▶ [WORK TO COMPLETE]
From the listing below, pull out the lines that hold "notebook".

▶ [EXTRACTED RECORDS]
┄┄┄┄┄┄┄┄┄┄┄┄┄┄┄┄┄┄┄┄
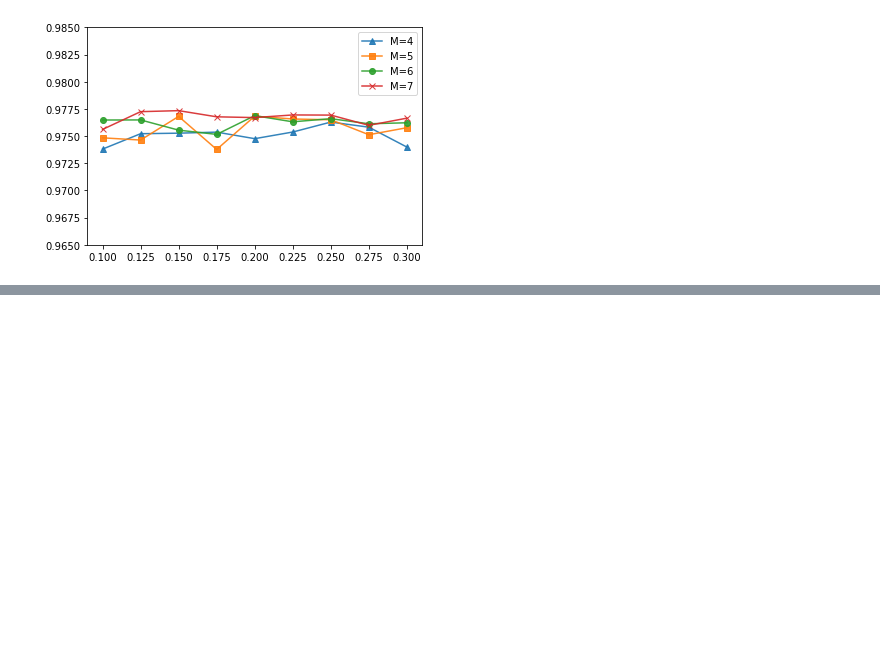
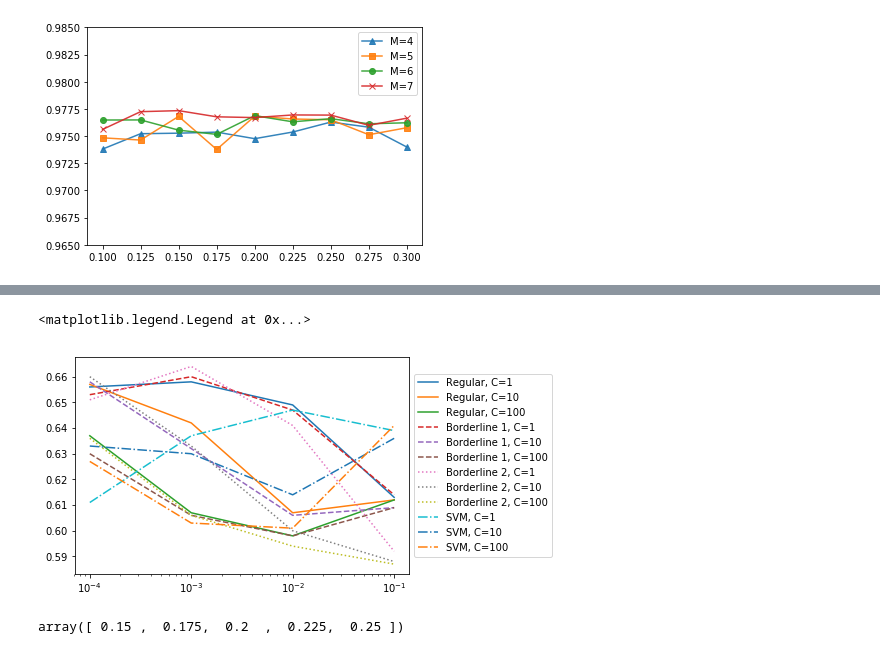
Before and after one commit to davidsjohnson/VPT2, a Jupyter notebook: CMJ Stuff.ipynb, the cells around one changed output, grey strips where cells are left out. Drawn from its saved outputs; the diff is of its cells as text; code cells hidden in the pictures; blank space fills up the shorter version.

```diff
--- a/CMJ Stuff.ipynb
+++ b/CMJ Stuff.ipynb
@@ -261,0 +290,41 @@ array(['data/posture/p1/p1a/000243.bin', 'data/posture/p1/p1a/000243.bin',
+# %%
+## HOG Data
+f1_scores_reg_avg = np.array([[.656, .657, .637],
+                              [.658, .642, .607],
+                              [.649, .607, .598],
+                              [.613, .612, .612]])
+
+f1_scores_bl1_avg = np.array([[.653, .658, .630],
+                              [.660, .632, .606],
+                              [.647, .606, .598],
+                              [.614, .609, .609]])
+
+f1_scores_bl2_avg = np.array([[.651, .660, .636],
+                              [.664, .633, .606],
+                              [.641, .600, .594],
+                              [.592, .588, .587]])
+
+f1_scores_svm_avg = np.array([[.611, .633, .627],
+                              [.637, .630, .603],
+                              [.647, .614, .601],
+                              [.639, .636, .641]])
+
+x =  np.array([.0001, .001, .01, .1])
+# %%
+ax = plt.gca()
+ax.set_xscale("log")
+plt.plot(x, f1_scores_reg_avg, "-")
+plt.plot(x, f1_scores_bl1_avg, "--")
+plt.plot(x, f1_scores_bl2_avg, ":")
+plt.plot(x, f1_scores_svm_avg, "-.")
+plt.legend(['Regular, C=1', 'Regular, C=10', 'Regular, C=100',
+            'Borderline 1, C=1', 'Borderline 1, C=10', 'Borderline 1, C=100',
+            'Borderline 2, C=1', 'Borderline 2, C=10', 'Borderline 2, C=100',
+            'SVM, C=1', 'SVM, C=10', 'SVM, C=100'], loc='center left', bbox_to_anchor=(1, 0.5))
+# %% [output]
+<matplotlib.legend.Legend at 0x...>
+[figure, added]
+# %%
+np.linspace(.15, .25, 5)
+# %% [output]
+array([ 0.15 ,  0.175,  0.2  ,  0.225,  0.25 ])
```
Also changed, not shown: parts of 13 cells of this notebook, 4 other files.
┄┄┄┄┄┄┄┄┄┄┄┄┄┄┄┄┄┄┄┄
▶ [RESULT OF THIS EXERCISE]
Before and after one commit to davidsjohnson/VPT2, a Jupyter notebook: CMJ Stuff.ipynb, the cells around one changed output, grey strips where cells are left out. Drawn from its saved outputs; the diff is of its cells as text; code cells hidden in the pictures; blank space fills up the shorter version.
Also changed, not shown: parts of 13 cells of this notebook, 4 other files.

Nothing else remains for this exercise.